Milk protein. Milk contains a combination of two proteins: Whey and casein. Its BV is a bit lower than that of egg protein, but it remains an excellent choice, especially for those who consume protein late in the evening – casein acts slowly, helping to nourish the muscles over a longer period of time. Milk, like eggs, is a “whole food” whose muscle-building benefits go beyond its raw protein content. It also contains BCAAs (branched chain amino acids) – the three amino acids, leucine, isoleucine and valine, which work in tandem to fuel muscles, burn fat, spare glucose and signal to the body to build more lean mass. The fat content in milk helps you stay fuller, longer. Calcium helps keep bones strong and plays a role in the contraction and expansion of muscles. The presence of potassium and sodium make milk a natural electrolyte drink, enhancing the re-hydrating qualities of its water content; and fat and water-soluble vitamins such as A, D, K, B-12, and magnesium – an important mineral counterpoint to calcium – keep the body functioning better at many levels.
Meat and fish. Animal protein – found in the flesh of cow, bison, lamb, pig, deer, goat, many varieties of fish (the most commonly eaten of which are tuna, salmon, sardines, herring and mackerel) and other land animals contains all the essential amino acids. Because of the “water weight” inherent in meat, it is not as concentrated as a supplemental protein like whey (try consuming half a pound of whey powder – it’s not the same as eating a half-pound steak, is it?), but being a natural, whole food, it contains other beneficial nutrients, including iron, EFAs (essential fatty acids), creatine and B vitamins.

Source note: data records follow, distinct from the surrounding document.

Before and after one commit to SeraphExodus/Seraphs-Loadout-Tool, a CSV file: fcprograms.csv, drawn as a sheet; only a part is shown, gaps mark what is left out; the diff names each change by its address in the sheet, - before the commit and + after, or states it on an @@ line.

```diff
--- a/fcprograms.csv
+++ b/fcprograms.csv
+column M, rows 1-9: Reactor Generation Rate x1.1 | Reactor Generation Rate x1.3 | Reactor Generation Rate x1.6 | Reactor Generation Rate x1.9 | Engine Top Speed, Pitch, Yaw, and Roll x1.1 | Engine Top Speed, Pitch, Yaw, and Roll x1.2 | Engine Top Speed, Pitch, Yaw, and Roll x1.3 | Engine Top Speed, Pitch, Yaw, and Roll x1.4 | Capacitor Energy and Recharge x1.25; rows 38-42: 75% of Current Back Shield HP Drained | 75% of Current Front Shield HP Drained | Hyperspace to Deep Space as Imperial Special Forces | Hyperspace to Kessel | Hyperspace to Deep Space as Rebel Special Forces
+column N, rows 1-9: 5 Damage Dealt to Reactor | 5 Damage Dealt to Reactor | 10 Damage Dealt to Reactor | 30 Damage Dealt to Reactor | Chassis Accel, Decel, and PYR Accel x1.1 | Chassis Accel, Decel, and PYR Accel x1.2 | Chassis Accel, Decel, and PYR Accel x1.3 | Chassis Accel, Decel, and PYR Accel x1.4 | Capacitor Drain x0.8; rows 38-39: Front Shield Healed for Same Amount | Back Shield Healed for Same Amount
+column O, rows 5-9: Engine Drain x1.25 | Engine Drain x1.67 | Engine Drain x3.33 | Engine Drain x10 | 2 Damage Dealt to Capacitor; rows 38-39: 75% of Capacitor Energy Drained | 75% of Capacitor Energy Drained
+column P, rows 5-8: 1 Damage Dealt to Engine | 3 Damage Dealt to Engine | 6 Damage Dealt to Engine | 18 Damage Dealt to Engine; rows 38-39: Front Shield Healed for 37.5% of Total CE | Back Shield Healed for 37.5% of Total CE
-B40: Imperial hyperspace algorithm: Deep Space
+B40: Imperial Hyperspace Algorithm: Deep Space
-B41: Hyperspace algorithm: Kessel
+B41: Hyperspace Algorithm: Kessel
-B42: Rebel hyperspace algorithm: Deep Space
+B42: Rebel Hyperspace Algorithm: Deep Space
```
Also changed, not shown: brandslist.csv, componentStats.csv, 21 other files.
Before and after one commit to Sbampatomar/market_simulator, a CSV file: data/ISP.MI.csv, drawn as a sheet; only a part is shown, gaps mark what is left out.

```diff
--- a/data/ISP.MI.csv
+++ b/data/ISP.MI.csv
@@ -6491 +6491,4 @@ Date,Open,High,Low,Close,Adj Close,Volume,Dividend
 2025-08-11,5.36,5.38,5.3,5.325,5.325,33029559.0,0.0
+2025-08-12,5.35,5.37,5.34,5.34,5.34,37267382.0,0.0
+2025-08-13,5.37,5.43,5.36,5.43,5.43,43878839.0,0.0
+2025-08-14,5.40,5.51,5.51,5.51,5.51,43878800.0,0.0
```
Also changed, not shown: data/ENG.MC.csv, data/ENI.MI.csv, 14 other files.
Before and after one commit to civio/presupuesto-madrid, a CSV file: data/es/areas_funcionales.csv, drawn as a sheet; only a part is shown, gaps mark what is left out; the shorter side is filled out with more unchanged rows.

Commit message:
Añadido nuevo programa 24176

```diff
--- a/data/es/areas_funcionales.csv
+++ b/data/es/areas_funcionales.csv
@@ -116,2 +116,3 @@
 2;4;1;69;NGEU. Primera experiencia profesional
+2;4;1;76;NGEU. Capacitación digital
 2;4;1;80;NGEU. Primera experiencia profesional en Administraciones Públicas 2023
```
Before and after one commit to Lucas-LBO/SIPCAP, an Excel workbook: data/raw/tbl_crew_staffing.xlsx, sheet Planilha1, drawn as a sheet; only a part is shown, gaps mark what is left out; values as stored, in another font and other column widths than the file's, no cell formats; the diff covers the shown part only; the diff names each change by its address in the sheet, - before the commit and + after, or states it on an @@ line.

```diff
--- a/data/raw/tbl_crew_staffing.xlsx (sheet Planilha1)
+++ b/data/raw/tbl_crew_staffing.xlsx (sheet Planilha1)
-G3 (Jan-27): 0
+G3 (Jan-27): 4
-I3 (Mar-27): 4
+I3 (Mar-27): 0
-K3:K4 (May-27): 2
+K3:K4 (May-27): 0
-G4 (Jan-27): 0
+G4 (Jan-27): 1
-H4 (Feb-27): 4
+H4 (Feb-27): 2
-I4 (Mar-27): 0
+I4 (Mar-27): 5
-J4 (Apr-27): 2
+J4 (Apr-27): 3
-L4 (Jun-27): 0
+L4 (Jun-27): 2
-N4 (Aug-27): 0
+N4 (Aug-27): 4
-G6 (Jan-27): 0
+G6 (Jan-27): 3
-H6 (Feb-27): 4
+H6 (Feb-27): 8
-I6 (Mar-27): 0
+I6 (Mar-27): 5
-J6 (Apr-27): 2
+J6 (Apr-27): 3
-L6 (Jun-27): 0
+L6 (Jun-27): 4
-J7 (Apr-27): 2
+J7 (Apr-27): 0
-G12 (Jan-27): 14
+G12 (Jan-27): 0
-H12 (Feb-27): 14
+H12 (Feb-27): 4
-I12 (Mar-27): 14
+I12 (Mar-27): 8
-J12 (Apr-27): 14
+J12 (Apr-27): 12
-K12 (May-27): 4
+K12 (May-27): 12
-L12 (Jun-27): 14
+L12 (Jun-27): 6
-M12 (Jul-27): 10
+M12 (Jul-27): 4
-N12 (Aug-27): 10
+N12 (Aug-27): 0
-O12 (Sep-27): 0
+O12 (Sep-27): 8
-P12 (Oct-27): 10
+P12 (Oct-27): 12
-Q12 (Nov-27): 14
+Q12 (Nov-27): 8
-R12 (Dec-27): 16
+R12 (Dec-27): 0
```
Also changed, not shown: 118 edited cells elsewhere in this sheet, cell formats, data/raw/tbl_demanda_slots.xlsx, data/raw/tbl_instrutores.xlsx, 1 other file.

Other protein sources. Nuts, seeds and pulses contain protein, but their incomplete amino acid profile means that such alternative protein sources should be combined with lean proteins like whey or eggs to improve the amino spectrum. Nuts, seeds and pulses are rich in fiber and micronutrients, including essential fatty acids – though often contain a surfeit of Omega-6, which, when present in a higher quantity than Omega-3 (which is found in fish and fully pastured beef and bison) has inflammatory qualities which should be balanced by a ratio that favors Omega 3. If you consume these other protein sources, you may wish to avoid making them the staples of your diet, instead eating them as part of a wider variety which includes the other protein sources discussed above.